Each potato variation has different vitamins and minerals. “Purple potatoes have different phytonutrients, which have been shown to lower blood pressure,” says Angelone.
Light-coloured spuds, like russet potatoes, have plenty of vitamins, too. “White potatoes meet more than 10% of the recommended daily allowance for vitamin C, B6, folate, niacin, magnesium, phosphorus, potassium and manganese,” says Gans.
Russet potato (medium size) nutrition info:
- Calories: 168
- Carbohydrates: 38 g
- Sugar: 1 g
- Fat: 0.2 g (o g sat fat)
- Fibre: 3 g
- Protein: 5 g
- Vitamin B6: .735 mg
- Vitamin C: 12 mg
- Magnesium: 49 mg
- Potassium: 888 mg
SOURCE: USDA Nutrient Database
So which is healthier — potatoes or sweet potatoes?
If you put sweet potatoes and potatoes in the ring and let them duke it out, it would be a fair fight. Both types of taters are healthy in their own right, and sweet potatoes and potatoes are very similar on nutrition stats.
Both contain vitamins with a head-to-toe impact and are covered in fibre-rich skin. “Vitamin A is important for eye health, vitamin C for a healthy immune system, B6 is needed for metabolism and our nervous system, and potassium is associated with regulating blood pressure,” says Gans.
Angelone says sweet potatoes may have a slight edge on potatoes due to the antioxidant beta carotene. “Eating a diet rich in antioxidants has been shown to decrease risk for chronic diseases,” she says.

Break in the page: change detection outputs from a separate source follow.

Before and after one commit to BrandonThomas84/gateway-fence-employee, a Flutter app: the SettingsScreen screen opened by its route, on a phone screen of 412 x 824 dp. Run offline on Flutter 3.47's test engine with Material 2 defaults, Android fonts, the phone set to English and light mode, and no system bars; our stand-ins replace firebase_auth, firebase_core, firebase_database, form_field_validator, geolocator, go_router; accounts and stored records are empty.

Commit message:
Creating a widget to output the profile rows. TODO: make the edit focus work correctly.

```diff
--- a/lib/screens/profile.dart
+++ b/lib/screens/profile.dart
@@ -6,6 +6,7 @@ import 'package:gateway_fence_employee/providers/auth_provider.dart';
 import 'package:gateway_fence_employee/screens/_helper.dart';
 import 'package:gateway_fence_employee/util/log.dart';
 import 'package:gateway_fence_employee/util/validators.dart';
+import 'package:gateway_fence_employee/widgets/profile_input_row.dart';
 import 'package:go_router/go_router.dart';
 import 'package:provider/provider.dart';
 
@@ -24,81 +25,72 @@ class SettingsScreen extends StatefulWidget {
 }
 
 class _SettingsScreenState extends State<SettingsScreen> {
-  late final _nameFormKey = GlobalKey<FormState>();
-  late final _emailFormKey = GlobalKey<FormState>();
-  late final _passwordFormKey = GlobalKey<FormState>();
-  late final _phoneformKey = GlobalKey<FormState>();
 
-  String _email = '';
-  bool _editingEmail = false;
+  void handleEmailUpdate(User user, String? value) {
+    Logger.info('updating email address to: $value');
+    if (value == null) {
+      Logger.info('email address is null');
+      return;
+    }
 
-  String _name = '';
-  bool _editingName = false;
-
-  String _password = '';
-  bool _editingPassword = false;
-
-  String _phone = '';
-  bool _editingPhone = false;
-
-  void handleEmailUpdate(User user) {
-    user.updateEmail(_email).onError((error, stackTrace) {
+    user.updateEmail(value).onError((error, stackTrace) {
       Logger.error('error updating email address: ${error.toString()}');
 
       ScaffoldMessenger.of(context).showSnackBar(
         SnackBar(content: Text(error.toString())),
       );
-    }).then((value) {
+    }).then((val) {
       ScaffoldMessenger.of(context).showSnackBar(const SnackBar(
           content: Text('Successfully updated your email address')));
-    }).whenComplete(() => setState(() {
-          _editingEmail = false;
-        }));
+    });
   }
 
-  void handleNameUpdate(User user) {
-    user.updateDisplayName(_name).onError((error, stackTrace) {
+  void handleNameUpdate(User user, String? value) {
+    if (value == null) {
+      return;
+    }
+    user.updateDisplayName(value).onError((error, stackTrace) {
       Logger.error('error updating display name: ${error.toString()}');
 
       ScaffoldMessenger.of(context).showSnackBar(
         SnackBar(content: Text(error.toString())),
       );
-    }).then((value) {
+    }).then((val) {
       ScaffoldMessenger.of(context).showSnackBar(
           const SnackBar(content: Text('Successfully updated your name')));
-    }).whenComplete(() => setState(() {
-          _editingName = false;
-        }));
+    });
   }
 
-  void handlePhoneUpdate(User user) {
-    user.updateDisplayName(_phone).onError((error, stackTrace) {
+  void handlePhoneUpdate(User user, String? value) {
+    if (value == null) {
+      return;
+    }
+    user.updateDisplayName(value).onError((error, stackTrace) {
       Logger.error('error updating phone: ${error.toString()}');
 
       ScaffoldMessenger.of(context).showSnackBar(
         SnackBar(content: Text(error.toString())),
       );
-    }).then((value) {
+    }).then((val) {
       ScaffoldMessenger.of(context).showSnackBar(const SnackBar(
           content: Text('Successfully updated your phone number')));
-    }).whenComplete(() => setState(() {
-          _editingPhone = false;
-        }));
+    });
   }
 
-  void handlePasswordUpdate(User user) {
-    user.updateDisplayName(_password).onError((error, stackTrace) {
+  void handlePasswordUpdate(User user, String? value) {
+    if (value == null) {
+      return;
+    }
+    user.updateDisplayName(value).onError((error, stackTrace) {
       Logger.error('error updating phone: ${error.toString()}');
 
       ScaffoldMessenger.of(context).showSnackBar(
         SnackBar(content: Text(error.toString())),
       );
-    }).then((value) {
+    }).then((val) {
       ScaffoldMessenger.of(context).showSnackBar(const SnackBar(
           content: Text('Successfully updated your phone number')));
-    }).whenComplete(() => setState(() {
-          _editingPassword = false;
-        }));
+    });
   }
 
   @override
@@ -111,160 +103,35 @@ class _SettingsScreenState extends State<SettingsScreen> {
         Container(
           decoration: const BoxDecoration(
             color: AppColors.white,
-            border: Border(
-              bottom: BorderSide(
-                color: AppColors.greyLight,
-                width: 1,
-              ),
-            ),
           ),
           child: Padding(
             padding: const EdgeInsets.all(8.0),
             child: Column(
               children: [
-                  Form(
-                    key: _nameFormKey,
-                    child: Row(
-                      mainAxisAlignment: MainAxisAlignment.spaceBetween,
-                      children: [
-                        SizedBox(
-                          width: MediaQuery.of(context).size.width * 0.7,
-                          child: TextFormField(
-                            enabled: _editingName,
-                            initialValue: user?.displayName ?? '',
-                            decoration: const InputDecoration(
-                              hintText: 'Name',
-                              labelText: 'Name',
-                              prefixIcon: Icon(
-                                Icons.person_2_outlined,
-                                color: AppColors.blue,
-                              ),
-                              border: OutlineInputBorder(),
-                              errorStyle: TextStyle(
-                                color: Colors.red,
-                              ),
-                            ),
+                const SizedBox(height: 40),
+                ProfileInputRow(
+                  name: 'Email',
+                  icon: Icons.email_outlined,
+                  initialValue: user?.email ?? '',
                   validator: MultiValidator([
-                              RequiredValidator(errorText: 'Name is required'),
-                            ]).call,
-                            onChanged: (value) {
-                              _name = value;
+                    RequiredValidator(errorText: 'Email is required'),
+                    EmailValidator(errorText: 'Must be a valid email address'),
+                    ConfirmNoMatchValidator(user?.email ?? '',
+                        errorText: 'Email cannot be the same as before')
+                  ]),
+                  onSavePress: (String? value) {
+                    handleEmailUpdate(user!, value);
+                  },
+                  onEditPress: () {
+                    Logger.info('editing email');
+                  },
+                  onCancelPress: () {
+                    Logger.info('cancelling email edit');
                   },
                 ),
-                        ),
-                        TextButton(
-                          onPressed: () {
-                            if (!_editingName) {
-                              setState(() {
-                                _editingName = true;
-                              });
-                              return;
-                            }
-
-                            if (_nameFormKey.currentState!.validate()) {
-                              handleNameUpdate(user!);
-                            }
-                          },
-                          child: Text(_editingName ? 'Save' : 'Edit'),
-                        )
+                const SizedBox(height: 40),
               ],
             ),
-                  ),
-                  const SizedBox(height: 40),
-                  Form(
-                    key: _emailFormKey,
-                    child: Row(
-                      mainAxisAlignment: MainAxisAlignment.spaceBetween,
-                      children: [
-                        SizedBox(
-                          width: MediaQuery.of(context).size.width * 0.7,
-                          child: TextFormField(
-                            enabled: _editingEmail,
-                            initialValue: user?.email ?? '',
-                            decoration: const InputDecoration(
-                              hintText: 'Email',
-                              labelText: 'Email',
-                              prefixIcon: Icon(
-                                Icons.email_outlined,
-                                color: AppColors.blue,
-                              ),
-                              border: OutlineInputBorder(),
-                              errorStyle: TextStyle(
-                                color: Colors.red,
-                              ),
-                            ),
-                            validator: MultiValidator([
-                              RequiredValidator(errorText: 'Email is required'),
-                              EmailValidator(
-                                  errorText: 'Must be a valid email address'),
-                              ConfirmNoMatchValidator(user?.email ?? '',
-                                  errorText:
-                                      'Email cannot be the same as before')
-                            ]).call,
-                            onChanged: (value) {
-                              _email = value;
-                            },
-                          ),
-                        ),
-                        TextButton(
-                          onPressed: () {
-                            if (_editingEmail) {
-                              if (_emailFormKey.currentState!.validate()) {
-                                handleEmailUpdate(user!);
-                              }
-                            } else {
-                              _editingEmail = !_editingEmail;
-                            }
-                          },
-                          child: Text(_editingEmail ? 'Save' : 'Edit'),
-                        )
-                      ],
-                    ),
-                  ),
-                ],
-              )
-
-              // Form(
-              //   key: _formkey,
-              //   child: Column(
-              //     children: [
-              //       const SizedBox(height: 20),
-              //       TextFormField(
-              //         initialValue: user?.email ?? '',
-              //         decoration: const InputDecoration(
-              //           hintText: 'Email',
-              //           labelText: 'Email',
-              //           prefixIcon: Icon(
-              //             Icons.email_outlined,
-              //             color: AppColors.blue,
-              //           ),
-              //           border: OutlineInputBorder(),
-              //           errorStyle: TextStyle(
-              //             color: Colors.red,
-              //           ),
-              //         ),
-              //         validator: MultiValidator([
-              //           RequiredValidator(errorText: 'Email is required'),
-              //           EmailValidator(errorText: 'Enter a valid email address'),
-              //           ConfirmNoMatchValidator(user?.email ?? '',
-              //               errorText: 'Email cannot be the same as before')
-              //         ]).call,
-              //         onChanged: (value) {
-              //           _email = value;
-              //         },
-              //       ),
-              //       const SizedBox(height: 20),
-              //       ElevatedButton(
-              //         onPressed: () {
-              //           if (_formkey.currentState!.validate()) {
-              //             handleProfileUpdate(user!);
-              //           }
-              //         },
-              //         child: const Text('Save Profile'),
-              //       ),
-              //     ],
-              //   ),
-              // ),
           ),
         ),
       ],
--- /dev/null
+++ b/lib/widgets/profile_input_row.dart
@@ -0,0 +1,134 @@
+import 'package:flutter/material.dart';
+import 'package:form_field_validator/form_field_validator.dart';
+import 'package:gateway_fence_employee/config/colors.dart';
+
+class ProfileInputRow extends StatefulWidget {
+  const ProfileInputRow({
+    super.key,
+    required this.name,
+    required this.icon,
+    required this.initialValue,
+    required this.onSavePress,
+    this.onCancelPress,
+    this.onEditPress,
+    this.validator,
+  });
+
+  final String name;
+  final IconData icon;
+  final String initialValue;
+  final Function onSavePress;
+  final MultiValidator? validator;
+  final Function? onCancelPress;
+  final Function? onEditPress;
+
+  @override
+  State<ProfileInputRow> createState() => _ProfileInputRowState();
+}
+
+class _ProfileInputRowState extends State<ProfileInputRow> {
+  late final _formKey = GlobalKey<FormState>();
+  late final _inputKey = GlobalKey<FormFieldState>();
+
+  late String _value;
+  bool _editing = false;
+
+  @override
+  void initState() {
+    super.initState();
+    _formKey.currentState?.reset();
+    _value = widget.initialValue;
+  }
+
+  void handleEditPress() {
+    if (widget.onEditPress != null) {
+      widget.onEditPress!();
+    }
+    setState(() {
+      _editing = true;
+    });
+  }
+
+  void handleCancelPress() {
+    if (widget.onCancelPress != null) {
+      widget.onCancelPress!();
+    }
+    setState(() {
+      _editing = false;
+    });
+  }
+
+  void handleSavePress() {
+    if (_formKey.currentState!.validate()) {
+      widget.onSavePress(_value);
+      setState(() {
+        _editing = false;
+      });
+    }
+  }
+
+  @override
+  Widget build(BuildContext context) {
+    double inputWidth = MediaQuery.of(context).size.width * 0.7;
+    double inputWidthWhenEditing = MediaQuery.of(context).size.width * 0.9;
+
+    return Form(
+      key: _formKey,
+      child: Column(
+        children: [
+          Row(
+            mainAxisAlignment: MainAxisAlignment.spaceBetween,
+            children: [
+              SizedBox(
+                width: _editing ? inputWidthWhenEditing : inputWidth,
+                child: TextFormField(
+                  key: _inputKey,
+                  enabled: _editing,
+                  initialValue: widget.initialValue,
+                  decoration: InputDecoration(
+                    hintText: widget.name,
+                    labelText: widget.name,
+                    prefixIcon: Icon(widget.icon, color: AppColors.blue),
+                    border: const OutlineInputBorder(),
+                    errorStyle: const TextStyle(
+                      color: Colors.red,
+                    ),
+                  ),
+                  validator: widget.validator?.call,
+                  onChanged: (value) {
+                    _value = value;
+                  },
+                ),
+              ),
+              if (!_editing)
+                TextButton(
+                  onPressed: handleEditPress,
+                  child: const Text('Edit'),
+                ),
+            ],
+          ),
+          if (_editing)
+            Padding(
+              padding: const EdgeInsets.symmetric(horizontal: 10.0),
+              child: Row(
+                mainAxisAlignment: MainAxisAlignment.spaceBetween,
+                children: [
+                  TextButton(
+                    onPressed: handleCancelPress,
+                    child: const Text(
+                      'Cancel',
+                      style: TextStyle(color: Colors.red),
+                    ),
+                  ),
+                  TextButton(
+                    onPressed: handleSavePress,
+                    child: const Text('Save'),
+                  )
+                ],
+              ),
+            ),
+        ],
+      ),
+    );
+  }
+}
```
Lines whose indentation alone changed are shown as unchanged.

White potatoes do come out ahead on protein content, though. “A medium white potato has about 2 grams more per serving of protein than a sweet potato,” says Gans. Plus, white potatoes have slightly less sugar than sweet potatoes as expected, but that’s NBD. “I wouldn’t be concerned at all about the sugar in any potato – it is naturally occurring not added!” says Gans.
Great, now what’s the healthiest way to cook them?

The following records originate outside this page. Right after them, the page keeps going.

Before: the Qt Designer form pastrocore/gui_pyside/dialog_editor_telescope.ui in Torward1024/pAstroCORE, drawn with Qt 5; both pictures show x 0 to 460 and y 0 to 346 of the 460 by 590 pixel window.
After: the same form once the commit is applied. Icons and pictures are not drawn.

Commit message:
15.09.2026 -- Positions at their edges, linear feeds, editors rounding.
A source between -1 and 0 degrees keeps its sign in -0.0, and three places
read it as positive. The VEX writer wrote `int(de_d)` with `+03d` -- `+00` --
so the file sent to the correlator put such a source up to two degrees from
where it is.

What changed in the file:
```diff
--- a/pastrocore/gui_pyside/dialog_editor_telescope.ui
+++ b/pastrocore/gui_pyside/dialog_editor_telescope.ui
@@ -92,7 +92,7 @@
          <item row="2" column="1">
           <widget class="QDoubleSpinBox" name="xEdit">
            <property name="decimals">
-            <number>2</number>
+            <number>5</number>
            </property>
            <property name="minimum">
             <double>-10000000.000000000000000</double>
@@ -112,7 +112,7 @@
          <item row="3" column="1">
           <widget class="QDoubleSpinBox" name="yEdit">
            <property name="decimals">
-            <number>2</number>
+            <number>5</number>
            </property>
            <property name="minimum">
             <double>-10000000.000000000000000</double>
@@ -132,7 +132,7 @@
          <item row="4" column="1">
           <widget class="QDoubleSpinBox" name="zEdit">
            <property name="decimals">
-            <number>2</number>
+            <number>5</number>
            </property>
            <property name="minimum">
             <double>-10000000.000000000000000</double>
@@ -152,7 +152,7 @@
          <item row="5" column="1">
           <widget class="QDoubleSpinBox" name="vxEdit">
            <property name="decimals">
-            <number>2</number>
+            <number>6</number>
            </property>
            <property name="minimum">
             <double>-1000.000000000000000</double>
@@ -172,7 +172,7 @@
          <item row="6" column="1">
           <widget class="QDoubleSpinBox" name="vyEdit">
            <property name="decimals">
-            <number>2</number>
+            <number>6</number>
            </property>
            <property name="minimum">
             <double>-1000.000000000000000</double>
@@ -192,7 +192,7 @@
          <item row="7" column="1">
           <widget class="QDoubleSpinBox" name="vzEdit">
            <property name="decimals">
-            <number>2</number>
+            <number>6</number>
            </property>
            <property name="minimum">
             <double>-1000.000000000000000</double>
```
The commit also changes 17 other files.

What you do or don’t do with spuds in the kitchen can actually negate all those health benefits in both sweet potatoes and potatoes.
Some popular potato cooking methods, like frying, can diminish the heat-sensitive phytochemicals in the spuds. “The vitamin C content of potatoes will decrease since vitamin C is sensitive to heat and will degrade with higher temperatures,” says Angelone.
That doesn’t mean you have to eat them raw. “Steaming or boiling sweet potatoes seem to preserve the nutrients,” says Angelone. “Boiling sweet potatoes has been shown to have a more positive impact on blood-sugar regulation.” Still, water-soluble folate and B vitamins can leach into boiling water, which means you won’t be consuming them. The solution: Don’t overcook potatoes.
Also, Angelone recommends pairing sweet potatoes with a little fat to help your body absorb more of the all-star antioxidant beta carotene. That’s not an excuse to pile on the sour cream and butter, though. (Sorry, loaded baked potato fans.) Instead, opt for some baked sweet potato fries with olive oil or a lightened-up sweet potato gratin.
While many of the vitamins and minerals are concentrated in the flesh, the skin has benefits, too. “The skin has a little bit more of the fibre and iron specifically,” says Gans. The skin also helps preserve the vitamins that can leach out during boiling — yet another reason to leave it on.
The bottom line: While sweet potatoes have a slight edge on white potatoes because they contain more antioxidants, both options are nutrition-packed picks — as long as you don’t fry them.
This article was originally published on www.womenshealthmag.com